WHAT NEEDS TO BE DONE: For each line below that holds the string "January", add one to a tally; report that tally alone.

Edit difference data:

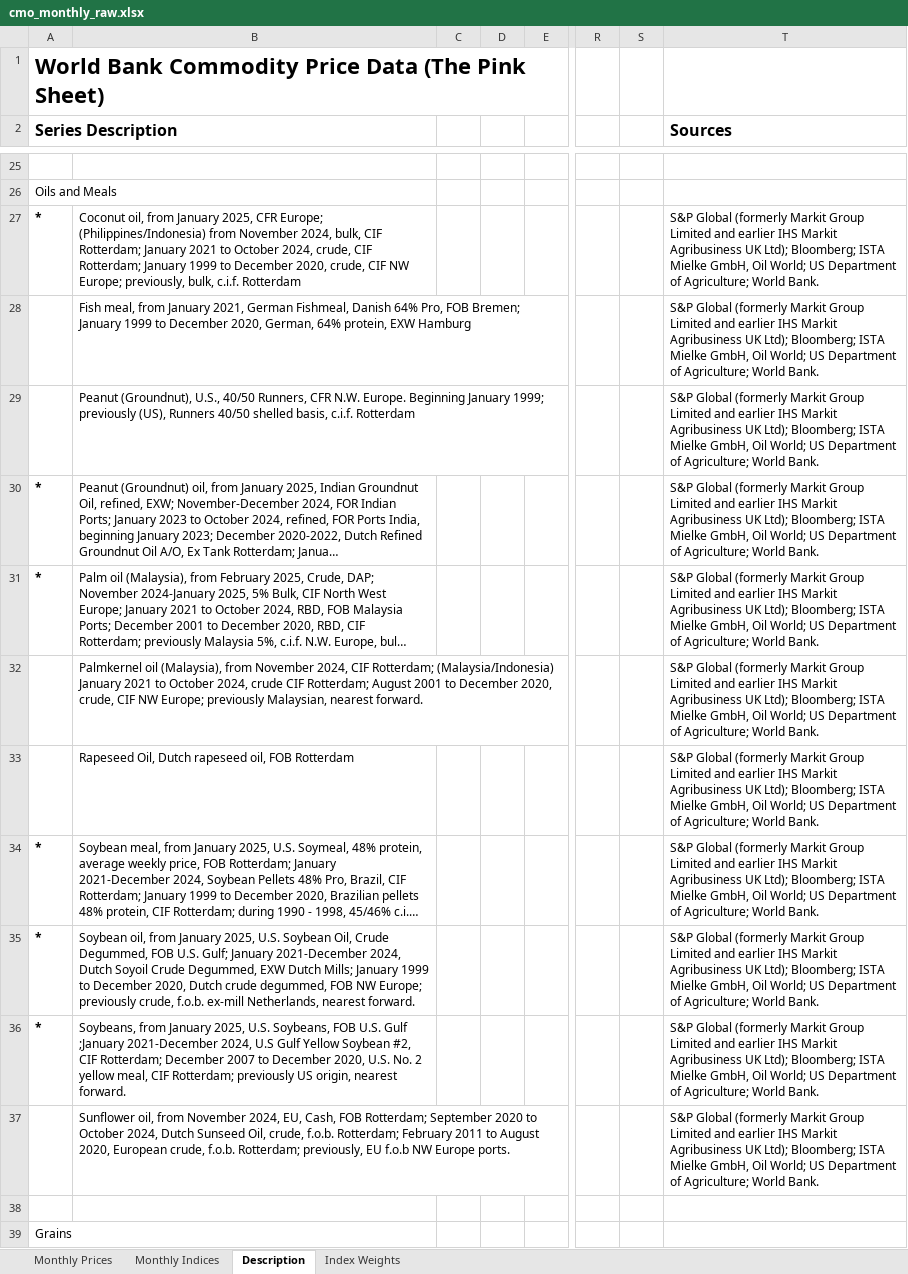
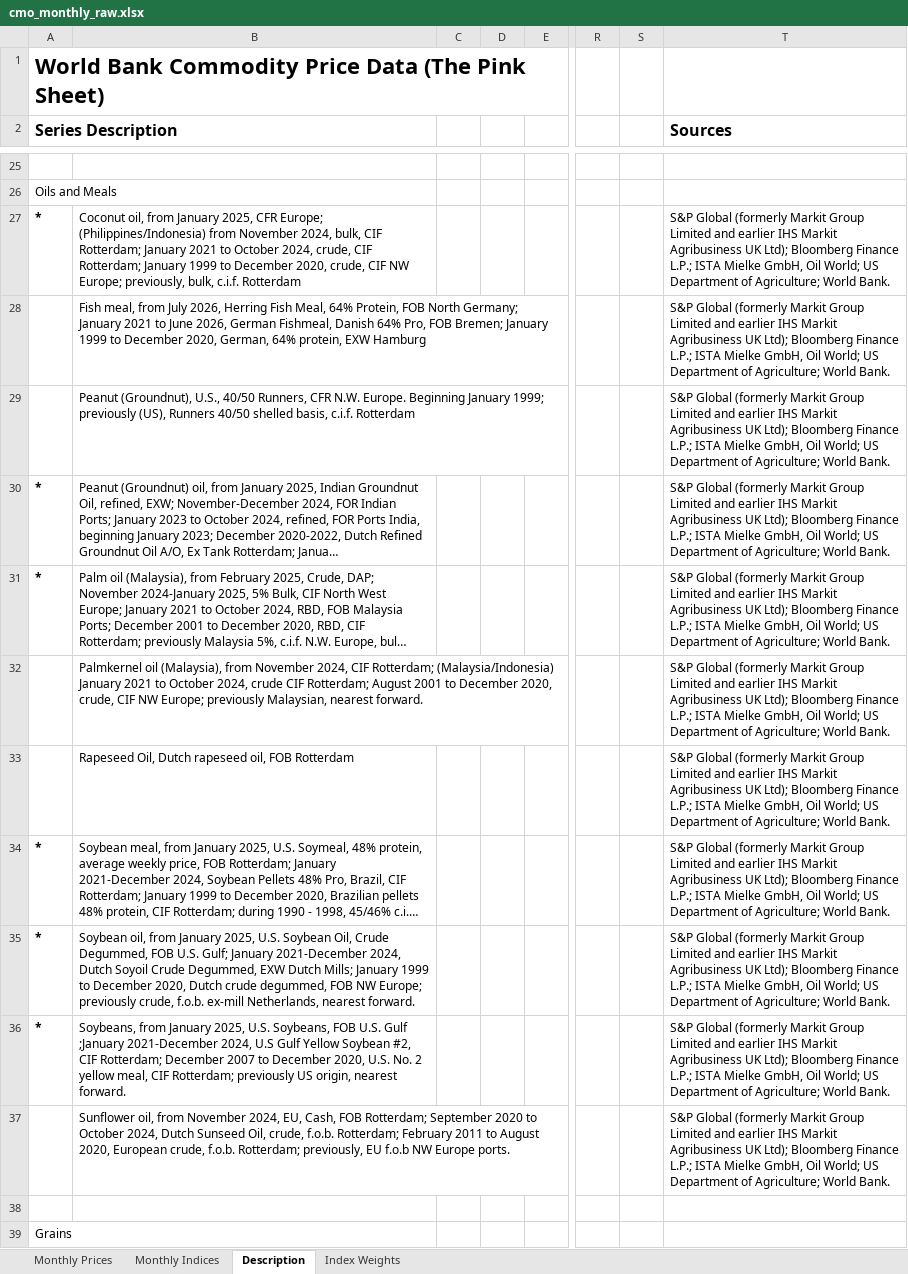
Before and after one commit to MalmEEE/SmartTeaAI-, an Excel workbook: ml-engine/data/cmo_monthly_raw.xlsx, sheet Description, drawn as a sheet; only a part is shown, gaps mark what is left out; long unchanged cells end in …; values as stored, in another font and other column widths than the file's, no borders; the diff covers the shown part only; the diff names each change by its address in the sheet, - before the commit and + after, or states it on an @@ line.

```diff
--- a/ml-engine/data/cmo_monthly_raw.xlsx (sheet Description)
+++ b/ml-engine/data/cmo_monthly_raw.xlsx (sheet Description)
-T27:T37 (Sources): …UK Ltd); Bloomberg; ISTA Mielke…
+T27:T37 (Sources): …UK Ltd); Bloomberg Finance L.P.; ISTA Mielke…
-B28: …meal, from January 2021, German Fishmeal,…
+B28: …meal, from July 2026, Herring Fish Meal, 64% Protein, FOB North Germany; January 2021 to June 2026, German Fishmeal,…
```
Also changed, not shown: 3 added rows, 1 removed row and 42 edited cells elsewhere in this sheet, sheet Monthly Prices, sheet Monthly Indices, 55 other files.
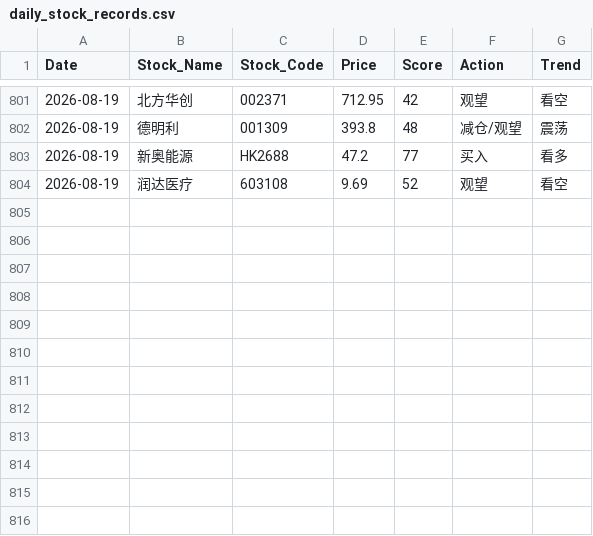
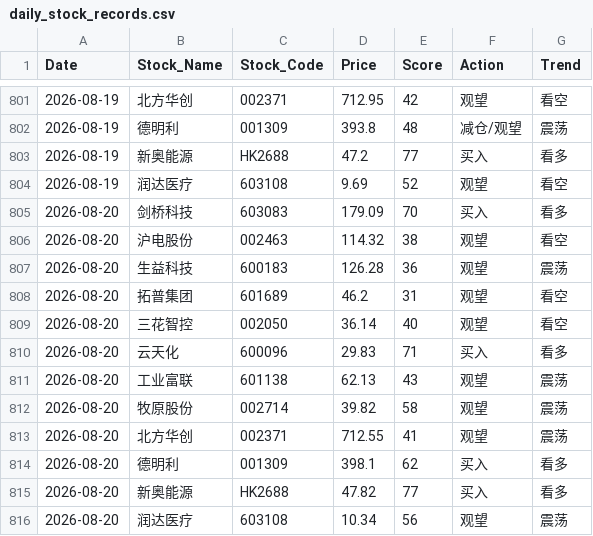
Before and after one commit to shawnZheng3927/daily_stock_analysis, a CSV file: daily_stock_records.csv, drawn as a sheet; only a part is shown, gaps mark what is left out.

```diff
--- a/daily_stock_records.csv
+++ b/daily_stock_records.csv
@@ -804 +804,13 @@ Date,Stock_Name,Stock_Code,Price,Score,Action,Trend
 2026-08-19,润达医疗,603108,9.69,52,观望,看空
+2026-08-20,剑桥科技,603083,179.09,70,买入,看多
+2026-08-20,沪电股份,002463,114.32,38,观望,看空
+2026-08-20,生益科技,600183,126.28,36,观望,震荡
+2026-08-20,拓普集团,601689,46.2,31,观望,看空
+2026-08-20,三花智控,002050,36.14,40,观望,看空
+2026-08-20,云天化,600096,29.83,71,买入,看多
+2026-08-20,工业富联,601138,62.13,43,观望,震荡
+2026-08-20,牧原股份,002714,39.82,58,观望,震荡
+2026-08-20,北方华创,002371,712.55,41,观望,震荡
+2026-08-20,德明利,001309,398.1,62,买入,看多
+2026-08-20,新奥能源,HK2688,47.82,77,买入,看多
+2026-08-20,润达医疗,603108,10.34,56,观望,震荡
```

TASK OUTPUT: 2